### [Problem requirements]
Show every line below where "Authenticator" appears.

### [Data under study]
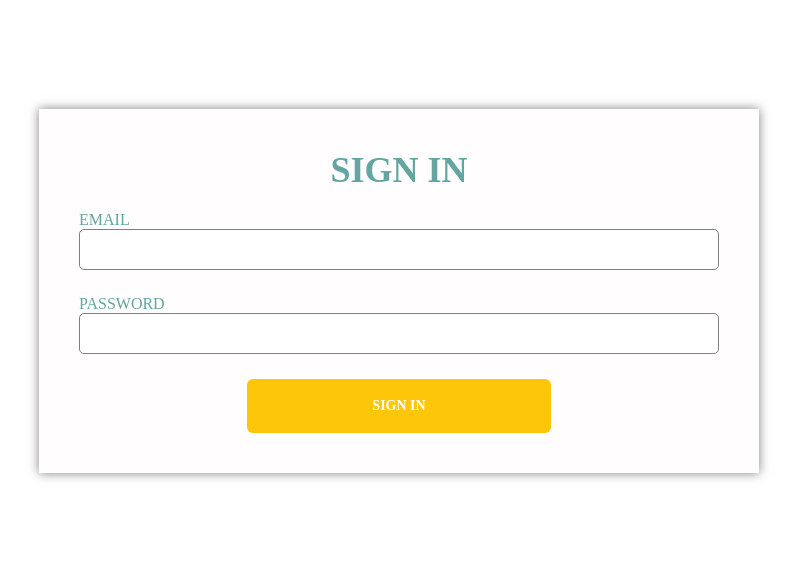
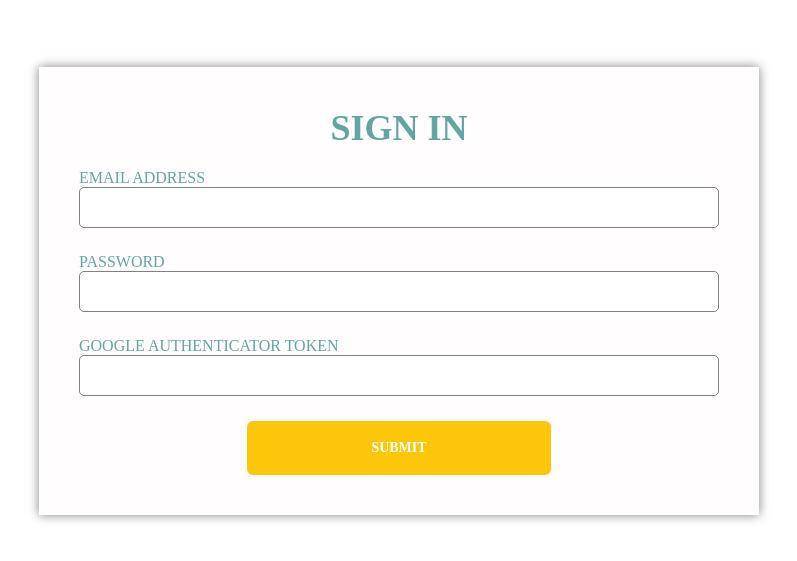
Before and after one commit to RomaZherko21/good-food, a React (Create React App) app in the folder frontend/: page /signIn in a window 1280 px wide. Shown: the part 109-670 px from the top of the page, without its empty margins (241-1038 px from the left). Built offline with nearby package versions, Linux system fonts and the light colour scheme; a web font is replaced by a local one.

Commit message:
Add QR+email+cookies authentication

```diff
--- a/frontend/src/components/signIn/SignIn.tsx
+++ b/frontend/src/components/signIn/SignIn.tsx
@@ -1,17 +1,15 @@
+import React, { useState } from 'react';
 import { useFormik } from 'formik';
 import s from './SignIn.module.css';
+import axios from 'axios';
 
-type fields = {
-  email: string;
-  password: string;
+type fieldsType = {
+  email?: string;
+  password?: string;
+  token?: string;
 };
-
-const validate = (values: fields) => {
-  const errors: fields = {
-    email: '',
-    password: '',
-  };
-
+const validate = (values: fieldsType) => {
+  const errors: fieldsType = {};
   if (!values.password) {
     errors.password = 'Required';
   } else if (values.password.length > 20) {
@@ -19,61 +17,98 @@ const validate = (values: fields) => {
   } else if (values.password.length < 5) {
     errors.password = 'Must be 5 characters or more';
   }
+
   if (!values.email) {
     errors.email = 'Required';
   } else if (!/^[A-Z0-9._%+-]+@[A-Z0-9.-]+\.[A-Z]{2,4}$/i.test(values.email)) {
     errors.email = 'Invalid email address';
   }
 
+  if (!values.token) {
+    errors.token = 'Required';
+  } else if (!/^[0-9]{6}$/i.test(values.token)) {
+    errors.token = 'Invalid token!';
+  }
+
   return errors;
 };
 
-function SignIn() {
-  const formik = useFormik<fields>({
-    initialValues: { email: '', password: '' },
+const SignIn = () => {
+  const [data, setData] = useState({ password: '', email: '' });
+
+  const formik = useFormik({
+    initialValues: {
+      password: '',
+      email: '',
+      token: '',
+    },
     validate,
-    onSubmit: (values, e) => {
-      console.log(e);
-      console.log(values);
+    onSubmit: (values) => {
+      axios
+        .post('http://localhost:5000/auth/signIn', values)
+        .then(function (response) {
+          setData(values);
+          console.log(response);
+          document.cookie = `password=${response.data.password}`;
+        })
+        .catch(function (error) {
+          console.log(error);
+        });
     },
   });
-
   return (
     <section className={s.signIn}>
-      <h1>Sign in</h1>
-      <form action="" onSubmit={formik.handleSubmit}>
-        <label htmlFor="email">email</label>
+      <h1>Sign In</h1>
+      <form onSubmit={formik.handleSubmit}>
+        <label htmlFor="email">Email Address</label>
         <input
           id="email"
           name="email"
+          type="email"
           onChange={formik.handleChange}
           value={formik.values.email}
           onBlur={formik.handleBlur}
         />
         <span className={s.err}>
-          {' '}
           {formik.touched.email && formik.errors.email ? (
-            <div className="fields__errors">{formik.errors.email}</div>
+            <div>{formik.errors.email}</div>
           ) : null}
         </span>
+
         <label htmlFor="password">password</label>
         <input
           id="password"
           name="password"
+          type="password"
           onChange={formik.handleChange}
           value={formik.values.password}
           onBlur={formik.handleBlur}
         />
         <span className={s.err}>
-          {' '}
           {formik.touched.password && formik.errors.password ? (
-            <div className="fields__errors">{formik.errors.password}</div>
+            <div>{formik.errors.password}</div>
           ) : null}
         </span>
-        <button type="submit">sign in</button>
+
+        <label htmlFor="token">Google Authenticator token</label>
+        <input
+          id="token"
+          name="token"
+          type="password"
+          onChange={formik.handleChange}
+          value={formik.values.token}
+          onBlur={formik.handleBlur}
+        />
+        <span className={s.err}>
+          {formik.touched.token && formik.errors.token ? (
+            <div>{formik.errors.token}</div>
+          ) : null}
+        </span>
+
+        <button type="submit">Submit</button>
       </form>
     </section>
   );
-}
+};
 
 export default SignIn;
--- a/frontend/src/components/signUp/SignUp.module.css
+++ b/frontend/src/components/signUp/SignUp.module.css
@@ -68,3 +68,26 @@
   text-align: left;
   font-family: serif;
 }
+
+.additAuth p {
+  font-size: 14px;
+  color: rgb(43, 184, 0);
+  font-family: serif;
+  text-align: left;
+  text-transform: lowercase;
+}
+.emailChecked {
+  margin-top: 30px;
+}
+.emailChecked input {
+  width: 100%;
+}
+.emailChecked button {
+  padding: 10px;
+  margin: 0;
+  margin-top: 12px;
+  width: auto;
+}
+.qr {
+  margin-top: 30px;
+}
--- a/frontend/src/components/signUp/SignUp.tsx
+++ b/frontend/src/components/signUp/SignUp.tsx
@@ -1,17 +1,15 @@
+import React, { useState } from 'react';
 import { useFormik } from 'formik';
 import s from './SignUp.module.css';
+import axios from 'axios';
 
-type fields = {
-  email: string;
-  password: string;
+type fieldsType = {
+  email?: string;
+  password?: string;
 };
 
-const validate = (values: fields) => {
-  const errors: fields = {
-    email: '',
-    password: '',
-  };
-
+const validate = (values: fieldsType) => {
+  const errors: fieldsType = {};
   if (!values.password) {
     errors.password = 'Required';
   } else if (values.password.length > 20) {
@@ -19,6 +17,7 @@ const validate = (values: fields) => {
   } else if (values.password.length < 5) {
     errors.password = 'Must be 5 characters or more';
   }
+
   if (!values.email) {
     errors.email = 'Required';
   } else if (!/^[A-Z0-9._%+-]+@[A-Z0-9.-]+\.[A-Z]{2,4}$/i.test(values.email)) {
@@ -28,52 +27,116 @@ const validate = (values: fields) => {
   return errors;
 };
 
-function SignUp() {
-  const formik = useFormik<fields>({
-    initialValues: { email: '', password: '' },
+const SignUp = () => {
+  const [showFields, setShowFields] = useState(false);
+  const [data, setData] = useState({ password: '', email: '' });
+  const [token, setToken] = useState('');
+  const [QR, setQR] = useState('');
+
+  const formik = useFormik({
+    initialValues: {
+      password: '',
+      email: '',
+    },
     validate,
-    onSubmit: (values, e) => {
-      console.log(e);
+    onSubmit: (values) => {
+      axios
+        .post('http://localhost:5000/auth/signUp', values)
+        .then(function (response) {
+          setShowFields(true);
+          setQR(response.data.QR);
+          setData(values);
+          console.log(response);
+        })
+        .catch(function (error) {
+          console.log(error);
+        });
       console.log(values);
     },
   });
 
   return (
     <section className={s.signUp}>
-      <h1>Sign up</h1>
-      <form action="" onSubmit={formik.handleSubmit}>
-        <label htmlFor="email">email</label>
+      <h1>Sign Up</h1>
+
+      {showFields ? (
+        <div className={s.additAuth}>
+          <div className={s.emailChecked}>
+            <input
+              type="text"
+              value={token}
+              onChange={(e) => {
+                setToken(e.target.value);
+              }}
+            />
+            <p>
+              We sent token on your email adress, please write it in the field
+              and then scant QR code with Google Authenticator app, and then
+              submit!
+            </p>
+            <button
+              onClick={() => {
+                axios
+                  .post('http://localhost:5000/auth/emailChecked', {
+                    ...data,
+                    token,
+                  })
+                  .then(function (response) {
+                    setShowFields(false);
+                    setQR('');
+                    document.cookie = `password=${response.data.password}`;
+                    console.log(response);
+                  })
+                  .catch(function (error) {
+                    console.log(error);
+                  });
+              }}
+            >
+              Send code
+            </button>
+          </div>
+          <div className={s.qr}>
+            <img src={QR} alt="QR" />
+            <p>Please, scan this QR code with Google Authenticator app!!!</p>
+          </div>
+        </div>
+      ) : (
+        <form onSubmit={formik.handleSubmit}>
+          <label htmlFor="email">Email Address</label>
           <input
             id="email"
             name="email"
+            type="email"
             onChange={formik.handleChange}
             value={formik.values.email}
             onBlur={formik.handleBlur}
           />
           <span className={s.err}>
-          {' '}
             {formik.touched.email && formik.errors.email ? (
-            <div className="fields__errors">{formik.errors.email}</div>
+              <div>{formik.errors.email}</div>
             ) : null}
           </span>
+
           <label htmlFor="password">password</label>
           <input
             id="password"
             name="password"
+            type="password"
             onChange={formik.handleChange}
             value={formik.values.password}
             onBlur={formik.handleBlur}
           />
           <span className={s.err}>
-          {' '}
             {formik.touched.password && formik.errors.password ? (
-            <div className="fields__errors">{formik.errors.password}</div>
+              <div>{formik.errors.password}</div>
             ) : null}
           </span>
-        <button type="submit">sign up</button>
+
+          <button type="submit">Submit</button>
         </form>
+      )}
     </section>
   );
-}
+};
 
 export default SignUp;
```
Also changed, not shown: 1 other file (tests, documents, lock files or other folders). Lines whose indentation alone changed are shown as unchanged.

--

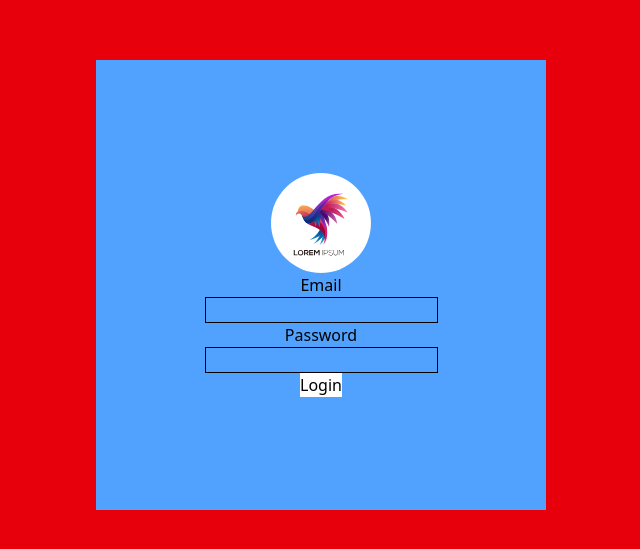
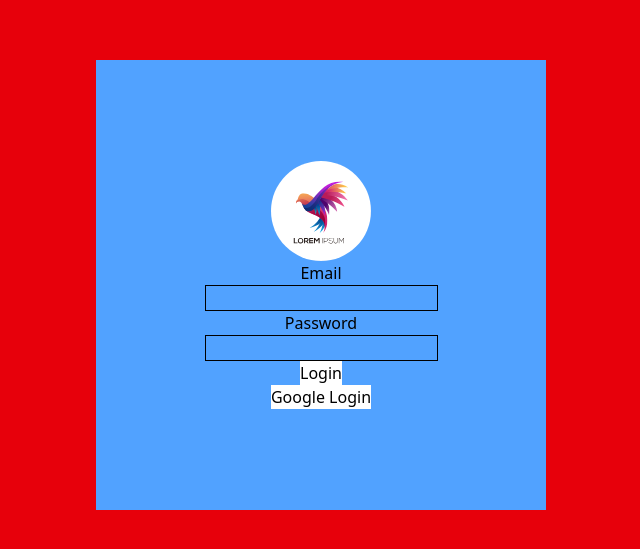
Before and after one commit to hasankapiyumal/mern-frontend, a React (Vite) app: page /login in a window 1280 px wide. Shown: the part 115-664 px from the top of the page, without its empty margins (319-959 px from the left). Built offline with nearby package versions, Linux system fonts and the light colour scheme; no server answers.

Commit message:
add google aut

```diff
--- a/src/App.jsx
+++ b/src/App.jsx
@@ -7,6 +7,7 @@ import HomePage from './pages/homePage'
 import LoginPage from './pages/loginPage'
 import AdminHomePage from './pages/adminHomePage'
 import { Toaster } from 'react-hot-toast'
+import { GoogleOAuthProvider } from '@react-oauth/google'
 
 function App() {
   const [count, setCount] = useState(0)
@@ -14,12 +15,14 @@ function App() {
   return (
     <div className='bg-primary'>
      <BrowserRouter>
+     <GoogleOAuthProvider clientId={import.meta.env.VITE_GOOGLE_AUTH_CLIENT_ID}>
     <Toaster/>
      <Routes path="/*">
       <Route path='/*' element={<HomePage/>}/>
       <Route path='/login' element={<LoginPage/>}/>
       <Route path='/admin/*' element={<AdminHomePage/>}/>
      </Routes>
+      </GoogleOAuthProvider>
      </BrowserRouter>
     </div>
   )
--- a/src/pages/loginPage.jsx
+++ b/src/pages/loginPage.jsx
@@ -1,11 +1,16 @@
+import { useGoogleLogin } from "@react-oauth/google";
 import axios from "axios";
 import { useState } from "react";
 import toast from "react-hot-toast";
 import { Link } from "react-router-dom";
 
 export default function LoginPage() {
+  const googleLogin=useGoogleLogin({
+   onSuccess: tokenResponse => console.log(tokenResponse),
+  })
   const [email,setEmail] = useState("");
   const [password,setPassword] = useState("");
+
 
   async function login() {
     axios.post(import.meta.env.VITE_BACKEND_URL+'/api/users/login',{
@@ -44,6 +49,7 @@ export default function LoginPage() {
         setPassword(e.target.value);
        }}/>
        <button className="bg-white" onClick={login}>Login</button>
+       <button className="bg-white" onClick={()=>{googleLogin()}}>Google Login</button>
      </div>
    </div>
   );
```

### [Answer to this task]
+        <label htmlFor="token">Google Authenticator token</label>
+              and then scant QR code with Google Authenticator app, and then
+            <p>Please, scan this QR code with Google Authenticator app!!!</p>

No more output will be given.